Five days after Hurricane Katrina ravaged the U.S. Gulf of Mexico coast, residents of the flooded city of New Orleans are expressing anger and frustration at the slow pace of recovery. The mayor of the stricken city is demanding immediate action.
Tens of thousands of evacuees from New Orleans have been pouring into Baton Rouge and other nearby areas with stories of chaos, suffering and violence. Many of them praise the relief efforts at huge shelters set up by federal and state officials, but they express dismay over the continuing anarchy in the city they left behind.
In a telephone interview with local radio station WWL, New Orleans Mayor Ray Nagin challenged both President Bush and Louisiana Governor Kathleen Blanco to bring his city more help.
"God is looking down on all this, and if they are not doing everything in their power to save people, they are going to pay the price, because everyday that we delay, people are dying, and they are dying by the hundreds, I am willing to bet. We are getting reports and calls that are breaking my heart from people saying, 'I have been in my attic, I cannot take it any more, the water is up to my neck, I don't think I can hold out.'"
The mayor says political leaders should stop giving news conferences, and concentrate instead on getting the relief effort up to speed. Mr. Nagin says this is not the time for politics as he watches his city fall apart.
"I am at the point now where it does not matter. People are dying. They do not have homes. They do not have jobs. The city of New Orleans will never be the same."
President Bush has also expressed frustration at the slow pace of recovery and has called on officials on the scene to do more. The president is touring the devastated region, and is scheduled to meet with Governor Blanco and other officials.
Another problem vexing the relief effort is lawlessness. Criminals have taken advantage of the crisis, and have been hijacking relief vehicles, and reportedly even firing guns at helicopters.
National Guard Lieutenant General Steven Blum says his forces are well armed, but that their job is not to go after the delinquents.
"Lethal force is something that we would try to avoid at all costs. We are here to help the people of Louisiana, not to inflict damage on them. The only reason we come armed is for self protection, and if it is necessary to have arms and ammunition to preserve a safe and secure environment down here, then we have that equipment on hand, but we do not want to use it."
Federal officials say some 30,000 soldiers are being deployed in New Orleans and other battered areas along the Gulf coast.

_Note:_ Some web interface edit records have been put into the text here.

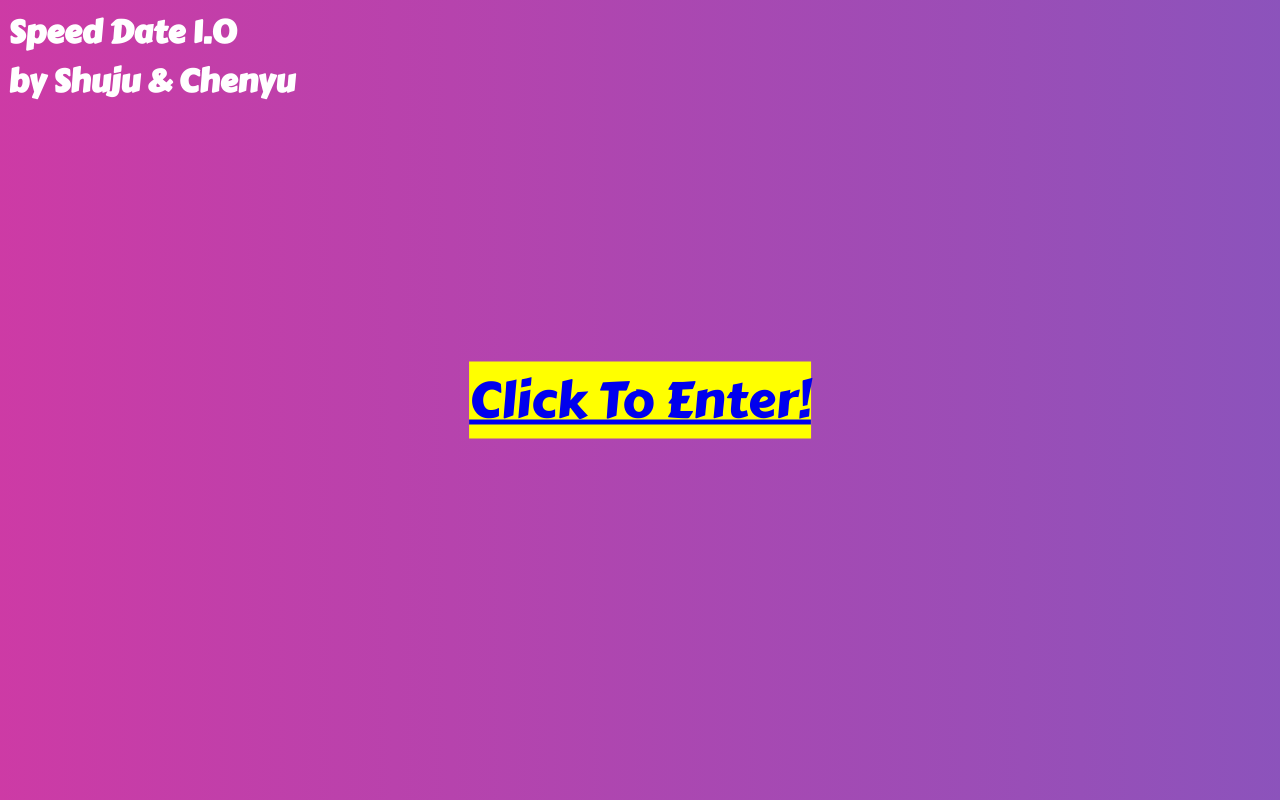
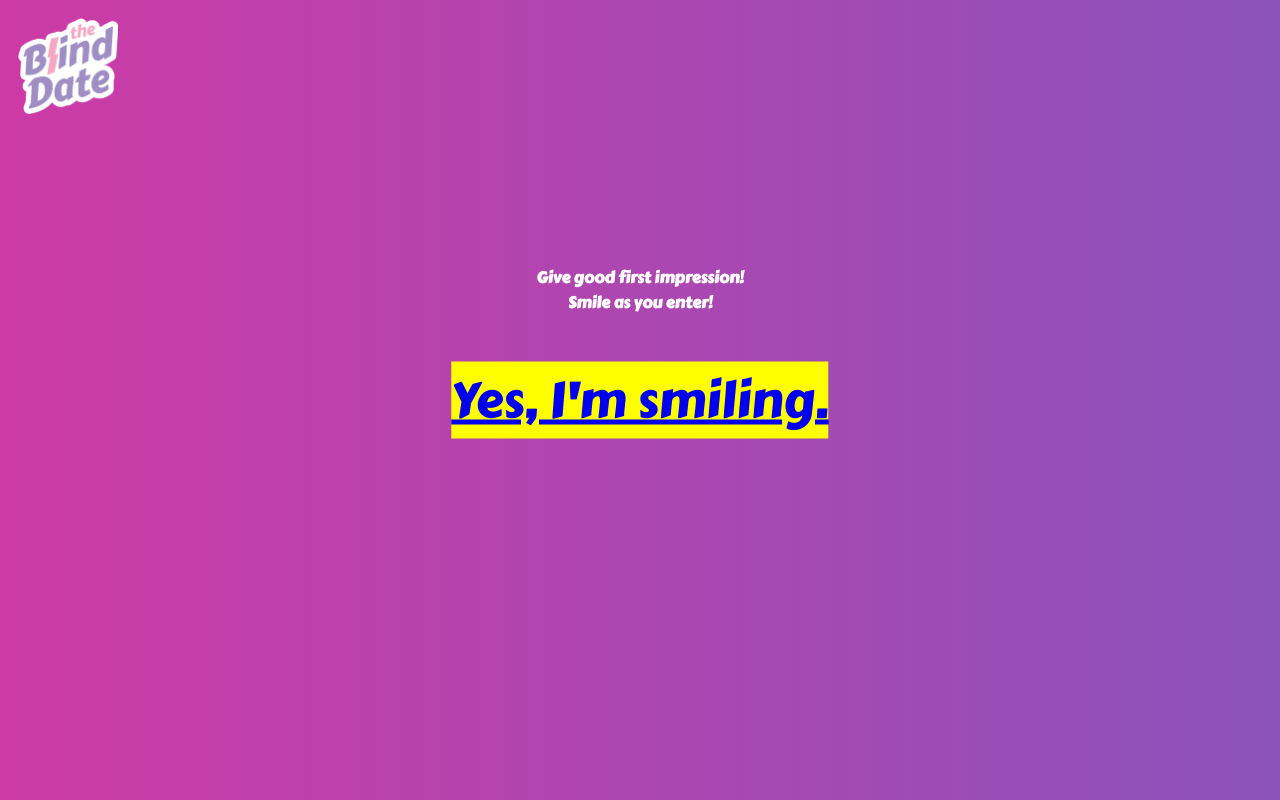
Before and after one commit to dreamysun/LiveWeb-speeddate, a plain HTML site: page index.html in a window 1280 px wide. Drawn offline with nearby package versions, Linux system fonts and the light colour scheme.

Commit message:
add logo

```diff
--- a/index.html
+++ b/index.html
@@ -5,18 +5,21 @@
   <script src="/socket.io/socket.io.js"></script>
 
   <link rel="stylesheet" type="text/css" href="style.css">
-  <link href=
-'https://fonts.googleapis.com/css?family=Carter+One'
-      rel='stylesheet' />
+  <link href='https://fonts.googleapis.com/css?family=Carter+One' rel='stylesheet' />
   <style>
-        h1 {
+    body {
       font-family: Carter One;
+    }
+
+    h4 {
       color: white;
+      text-align: center;
+      margin: 140px 0;
     }
-        p{
-          font-family: Carter One;
+
+    p {
       color: pink;
-          font-size:50;
+      font-size: 50;
       margin: 0;
       background: yellow;
       position: absolute;
@@ -25,17 +28,26 @@
       margin-right: -50%;
       transform: translate(-50%, -50%)
     }
+
+    img {
+      width: 100px;
+      padding: 10px;
+    }
   </style>
 
 </head>
 
 
 <body>
-<h1>Speed Date 1.0 <br/> by Shuju & Chenyu</h1>
+  <!-- <h1>Speed Date 1.0 <br /> by Shuju & Chenyu</h1> -->
+
+  <div id='instructions'>
+    <img src="logo.png" alt="">
+    <h4>Give good first impression! </br>Smile as you enter! </h4>
     <p>
-  <a href = "/test.html">Click To Enter!</a>
+      <a href="/test.html">Yes, I'm smiling.</a>
     </p>
-
+  </div>
 </body>
 
 </html>
--- a/main.js
+++ b/main.js
@@ -74,7 +74,6 @@ socket.on('new peer enter to all',(data)=>{
 peer.on('call', function(incoming_call) {
     console.log("Got a call!");
     var acceptsCall = confirm(" Blind Spaeed Date: Videocall incoming, do you want to accept it ?");
-
     if(acceptsCall){
     incoming_call.answer(my_stream); // Answer the call with our stream from getUserMedia
     incoming_call.on('stream', function(remoteStream) {  // we receive a getUserMedia stream from the remote caller
@@ -144,7 +143,7 @@ function makeCall(idToCall) {
                   //  console.log(snapshot);
                     peerData.push(mypeerData);
                     socket.emit('new peer', mypeerData);
-                }, 800);
+                }, 600);
             })
 
 
```
Also changed, not shown: logo.png (added). Lines whose indentation alone changed are shown as unchanged.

On Thursday, 300 National Guard soldiers with combat experience in Iraq and Afghanistan arrived here from Arkansas and, on Friday, a contingent of 1,000 National Guardsmen from Puerto Rico arrived on scene.